» **To do**: An image-free, word-for-word version of the records below is to be returned.

» **Available data**:

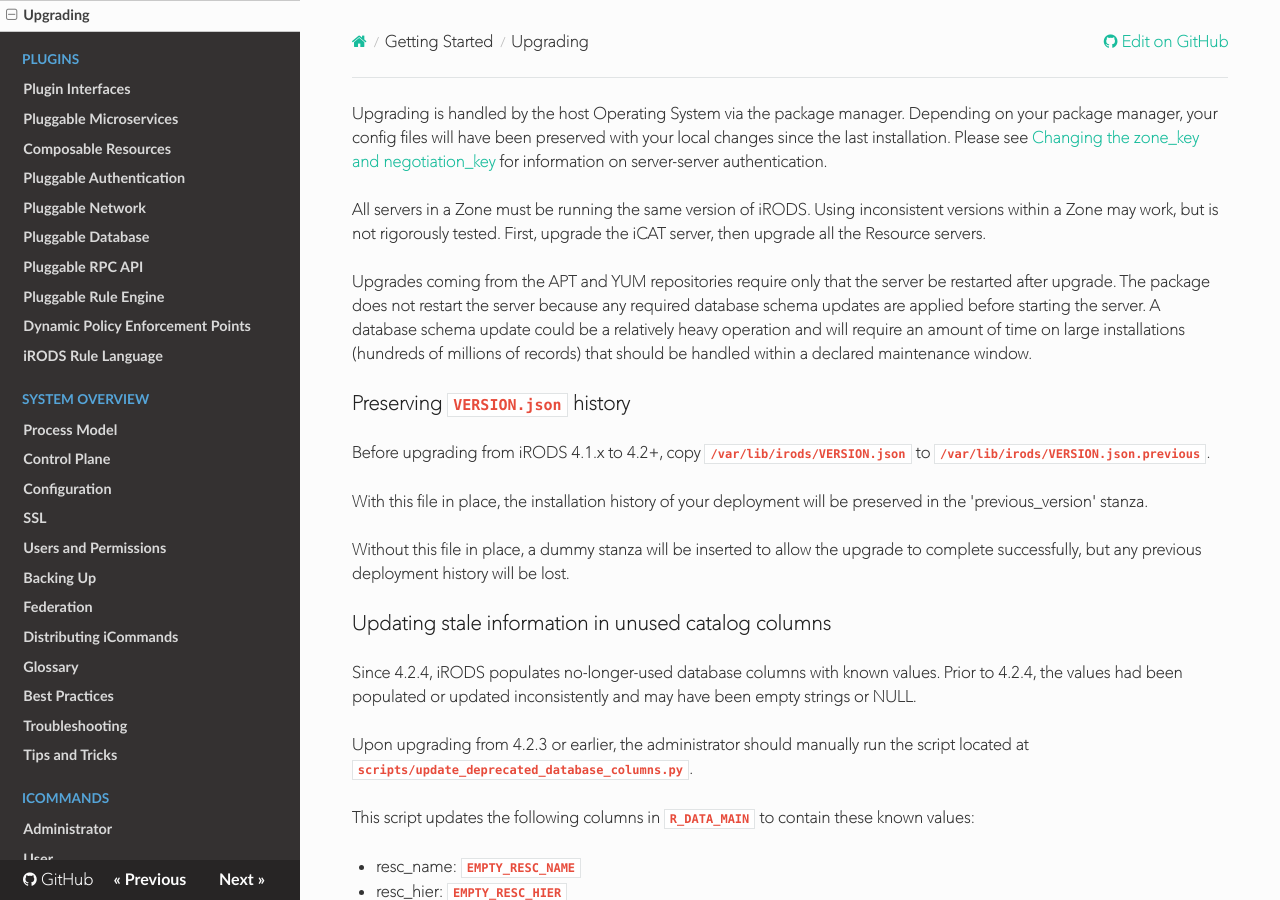
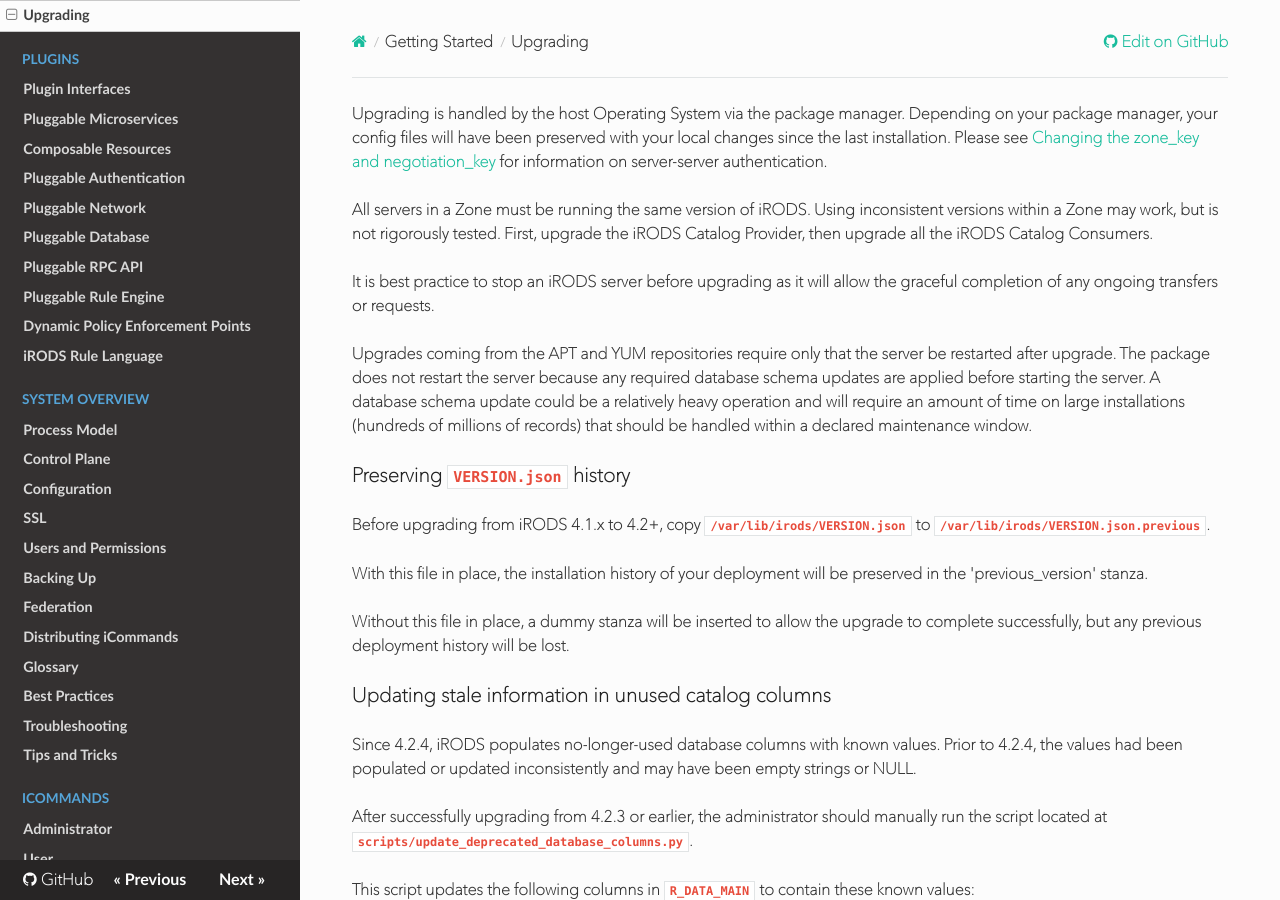
Before and after one commit to irods/irods_docs, an MkDocs documentation site: the page built from docs/getting_started/upgrading.md, in a window 1280 px wide and 900 px high. Built offline with MkDocs 1.6.1, drawn with Linux system fonts in a browser that asks for light colours; nearby versions of some CDN libraries.

Commit message:
[irods/irods#4612] document stopping server prior to upgrade

```diff
--- a/docs/getting_started/upgrading.md
+++ b/docs/getting_started/upgrading.md
@@ -1,6 +1,8 @@
 Upgrading is handled by the host Operating System via the package manager.  Depending on your package manager, your config files will have been preserved with your local changes since the last installation.  Please see [Changing the zone_key and negotiation_key](installation.md#changing-the-zone_key-and-negotiation_key) for information on server-server authentication.
 
-All servers in a Zone must be running the same version of iRODS.  Using inconsistent versions within a Zone may work, but is not rigorously tested.  First, upgrade the iCAT server, then upgrade all the Resource servers.
+All servers in a Zone must be running the same version of iRODS.  Using inconsistent versions within a Zone may work, but is not rigorously tested.  First, upgrade the iRODS Catalog Provider, then upgrade all the iRODS Catalog Consumers.
+
+It is best practice to stop an iRODS server before upgrading as it will allow the graceful completion of any ongoing transfers or requests.
 
 Upgrades coming from the APT and YUM repositories require only that the server be restarted after upgrade.  The package does not restart the server because any required database schema updates are applied before starting the server.  A database schema update could be a relatively heavy operation and will require an amount of time on large installations (hundreds of millions of records) that should be handled within a declared maintenance window.
 
@@ -16,7 +18,7 @@
 
 Since 4.2.4, iRODS populates no-longer-used database columns with known values. Prior to 4.2.4, the values had been populated or updated inconsistently and may have been empty strings or NULL.
 
-Upon upgrading from 4.2.3 or earlier, the administrator should manually run the script located at `scripts/update_deprecated_database_columns.py`.
+After successfully upgrading from 4.2.3 or earlier, the administrator should manually run the script located at `scripts/update_deprecated_database_columns.py`.
 
 This script updates the following columns in `R_DATA_MAIN` to contain these known values:
 
```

» **Solution**:
Before and after one commit to irods/irods_docs, an MkDocs documentation site: the page built from docs/getting_started/upgrading.md, in a window 1280 px wide and 900 px high. Built offline with MkDocs 1.6.1, drawn with Linux system fonts in a browser that asks for light colours; nearby versions of some CDN libraries.

Commit message:
[irods/irods#4612] document stopping server prior to upgrade

```diff
--- a/docs/getting_started/upgrading.md
+++ b/docs/getting_started/upgrading.md
@@ -1,6 +1,8 @@
 Upgrading is handled by the host Operating System via the package manager.  Depending on your package manager, your config files will have been preserved with your local changes since the last installation.  Please see [Changing the zone_key and negotiation_key](installation.md#changing-the-zone_key-and-negotiation_key) for information on server-server authentication.
 
-All servers in a Zone must be running the same version of iRODS.  Using inconsistent versions within a Zone may work, but is not rigorously tested.  First, upgrade the iCAT server, then upgrade all the Resource servers.
+All servers in a Zone must be running the same version of iRODS.  Using inconsistent versions within a Zone may work, but is not rigorously tested.  First, upgrade the iRODS Catalog Provider, then upgrade all the iRODS Catalog Consumers.
+
+It is best practice to stop an iRODS server before upgrading as it will allow the graceful completion of any ongoing transfers or requests.
 
 Upgrades coming from the APT and YUM repositories require only that the server be restarted after upgrade.  The package does not restart the server because any required database schema updates are applied before starting the server.  A database schema update could be a relatively heavy operation and will require an amount of time on large installations (hundreds of millions of records) that should be handled within a declared maintenance window.
 
@@ -16,7 +18,7 @@
 
 Since 4.2.4, iRODS populates no-longer-used database columns with known values. Prior to 4.2.4, the values had been populated or updated inconsistently and may have been empty strings or NULL.
 
-Upon upgrading from 4.2.3 or earlier, the administrator should manually run the script located at `scripts/update_deprecated_database_columns.py`.
+After successfully upgrading from 4.2.3 or earlier, the administrator should manually run the script located at `scripts/update_deprecated_database_columns.py`.
 
 This script updates the following columns in `R_DATA_MAIN` to contain these known values:
 
```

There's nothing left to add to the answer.